A domain name is the address of a website; for example, wisegeek.com is a domain name. Simple and everyday names are often in high demand and sell for incredibly large amounts of money, if they are ever sold at all by the owners. Many people believe these names are very important to a business and spend weeks attempting to choose a name that is easy to remember and hints at the business’s purpose. In fact, there are services available specifically to help companies choose domain names based on the information and keywords they provide. A person can use a certain name after registering it with a domain name registrar and paying for the name servers to host it on.
Choosing a domain name is often seen as a big deal, especially for large companies. The potential owner may spend months searching for the perfect name in addition to hiring professionals to help. Large companies with a lot of money to spend on a domain name are often not limited to unregistered domain names. They can deal with people who are domain parking or who are actually running a website with the desired name.
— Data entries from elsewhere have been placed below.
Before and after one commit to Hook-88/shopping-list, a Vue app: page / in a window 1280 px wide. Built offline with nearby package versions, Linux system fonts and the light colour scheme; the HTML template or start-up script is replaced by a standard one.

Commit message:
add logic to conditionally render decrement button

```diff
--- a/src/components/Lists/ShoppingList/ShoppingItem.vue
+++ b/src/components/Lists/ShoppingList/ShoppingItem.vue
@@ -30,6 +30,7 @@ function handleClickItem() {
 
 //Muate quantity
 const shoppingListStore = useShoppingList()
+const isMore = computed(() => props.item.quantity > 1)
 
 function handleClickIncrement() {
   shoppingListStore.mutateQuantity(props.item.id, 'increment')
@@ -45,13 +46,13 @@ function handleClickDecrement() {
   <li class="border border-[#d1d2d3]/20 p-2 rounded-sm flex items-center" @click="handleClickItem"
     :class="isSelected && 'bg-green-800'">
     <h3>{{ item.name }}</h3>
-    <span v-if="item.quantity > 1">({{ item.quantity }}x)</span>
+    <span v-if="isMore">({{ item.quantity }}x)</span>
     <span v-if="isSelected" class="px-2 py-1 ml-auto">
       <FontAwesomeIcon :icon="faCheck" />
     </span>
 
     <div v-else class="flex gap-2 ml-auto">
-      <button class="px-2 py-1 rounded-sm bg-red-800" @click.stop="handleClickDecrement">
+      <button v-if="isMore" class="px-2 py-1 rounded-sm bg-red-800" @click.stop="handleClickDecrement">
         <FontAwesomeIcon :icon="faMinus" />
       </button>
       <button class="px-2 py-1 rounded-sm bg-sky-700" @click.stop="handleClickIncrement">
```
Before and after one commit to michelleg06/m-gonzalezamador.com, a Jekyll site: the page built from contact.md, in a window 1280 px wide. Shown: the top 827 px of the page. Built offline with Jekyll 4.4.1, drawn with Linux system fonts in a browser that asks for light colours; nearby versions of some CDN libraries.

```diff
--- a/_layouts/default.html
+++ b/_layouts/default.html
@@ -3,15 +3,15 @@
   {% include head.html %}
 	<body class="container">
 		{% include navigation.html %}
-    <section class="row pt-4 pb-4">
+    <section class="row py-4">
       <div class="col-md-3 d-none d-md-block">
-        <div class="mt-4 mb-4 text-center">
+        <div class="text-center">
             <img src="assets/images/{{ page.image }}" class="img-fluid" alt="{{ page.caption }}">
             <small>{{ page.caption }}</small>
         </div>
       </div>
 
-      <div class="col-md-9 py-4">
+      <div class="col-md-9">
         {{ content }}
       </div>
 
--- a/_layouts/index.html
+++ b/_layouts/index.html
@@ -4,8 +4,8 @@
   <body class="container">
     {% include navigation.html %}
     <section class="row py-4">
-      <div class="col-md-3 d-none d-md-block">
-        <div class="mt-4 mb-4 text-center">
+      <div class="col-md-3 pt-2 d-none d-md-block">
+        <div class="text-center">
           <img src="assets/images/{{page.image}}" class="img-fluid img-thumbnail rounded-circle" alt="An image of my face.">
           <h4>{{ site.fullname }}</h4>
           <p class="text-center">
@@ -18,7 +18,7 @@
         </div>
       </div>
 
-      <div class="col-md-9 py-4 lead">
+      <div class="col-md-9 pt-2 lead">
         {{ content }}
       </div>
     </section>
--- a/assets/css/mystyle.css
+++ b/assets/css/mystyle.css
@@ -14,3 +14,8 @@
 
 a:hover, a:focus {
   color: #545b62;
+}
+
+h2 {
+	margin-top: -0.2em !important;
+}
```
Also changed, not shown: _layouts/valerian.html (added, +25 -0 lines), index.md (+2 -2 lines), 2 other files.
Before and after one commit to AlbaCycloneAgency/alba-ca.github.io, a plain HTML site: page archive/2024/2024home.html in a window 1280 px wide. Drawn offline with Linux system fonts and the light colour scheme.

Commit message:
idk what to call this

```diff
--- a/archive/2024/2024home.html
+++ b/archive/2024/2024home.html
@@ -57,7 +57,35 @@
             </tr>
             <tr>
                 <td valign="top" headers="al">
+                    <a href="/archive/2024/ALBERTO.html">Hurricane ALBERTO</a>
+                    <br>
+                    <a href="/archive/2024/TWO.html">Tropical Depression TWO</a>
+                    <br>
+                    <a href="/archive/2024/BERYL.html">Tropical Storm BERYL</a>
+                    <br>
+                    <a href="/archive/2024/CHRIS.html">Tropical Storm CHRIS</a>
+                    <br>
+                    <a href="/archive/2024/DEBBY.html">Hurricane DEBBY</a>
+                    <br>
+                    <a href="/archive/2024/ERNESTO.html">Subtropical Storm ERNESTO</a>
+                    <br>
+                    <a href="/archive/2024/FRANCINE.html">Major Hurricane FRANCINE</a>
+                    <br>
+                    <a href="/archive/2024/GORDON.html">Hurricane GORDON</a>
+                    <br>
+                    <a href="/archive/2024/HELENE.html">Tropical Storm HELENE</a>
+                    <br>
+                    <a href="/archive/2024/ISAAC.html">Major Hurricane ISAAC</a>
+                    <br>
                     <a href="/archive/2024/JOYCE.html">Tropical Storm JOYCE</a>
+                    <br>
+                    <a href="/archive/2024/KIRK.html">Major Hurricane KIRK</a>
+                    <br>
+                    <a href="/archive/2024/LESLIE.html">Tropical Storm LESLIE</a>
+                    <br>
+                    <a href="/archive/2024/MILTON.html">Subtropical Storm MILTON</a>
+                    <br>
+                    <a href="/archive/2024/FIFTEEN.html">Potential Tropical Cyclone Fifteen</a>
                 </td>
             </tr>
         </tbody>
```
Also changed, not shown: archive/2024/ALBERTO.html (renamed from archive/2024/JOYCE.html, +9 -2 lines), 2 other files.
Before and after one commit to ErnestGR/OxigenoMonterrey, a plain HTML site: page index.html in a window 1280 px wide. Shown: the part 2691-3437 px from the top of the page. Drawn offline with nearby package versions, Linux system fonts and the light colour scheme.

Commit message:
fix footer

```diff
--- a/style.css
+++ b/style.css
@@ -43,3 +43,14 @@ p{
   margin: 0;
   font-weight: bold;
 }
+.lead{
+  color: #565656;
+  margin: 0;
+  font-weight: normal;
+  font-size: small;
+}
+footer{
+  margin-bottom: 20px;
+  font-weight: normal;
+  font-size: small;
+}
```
Many people end up transferring their names after a generous buyout offer or the threat of legal action for holding onto a domain for the purpose of getting as much money as possible for it when someone truly wants to use it.
Some people make a living by buying and selling names for domains. They usually seek out potentially popular but unclaimed names, register them, and attempt to sell them. For example, certain names experience a flurry of buying and selling activity after major events, like terrorist attacks and major political scandals. Sometimes the names are even put to use by building a website and, once the seller proves that the website is popular, he or she sells it to the highest bidder.
Domain names are relatively cheap and must be paid for every year. If he or she desires, the owner can pay several years in advance, sometimes making the overall price even cheaper. This fee is for the use of name servers, not the right to the name, because domain registers do not own the names of the domain. If the owner lapses in payment, the domain is listed once again as unregistered and can be claimed by anyone with enough money and an acceptable payment method.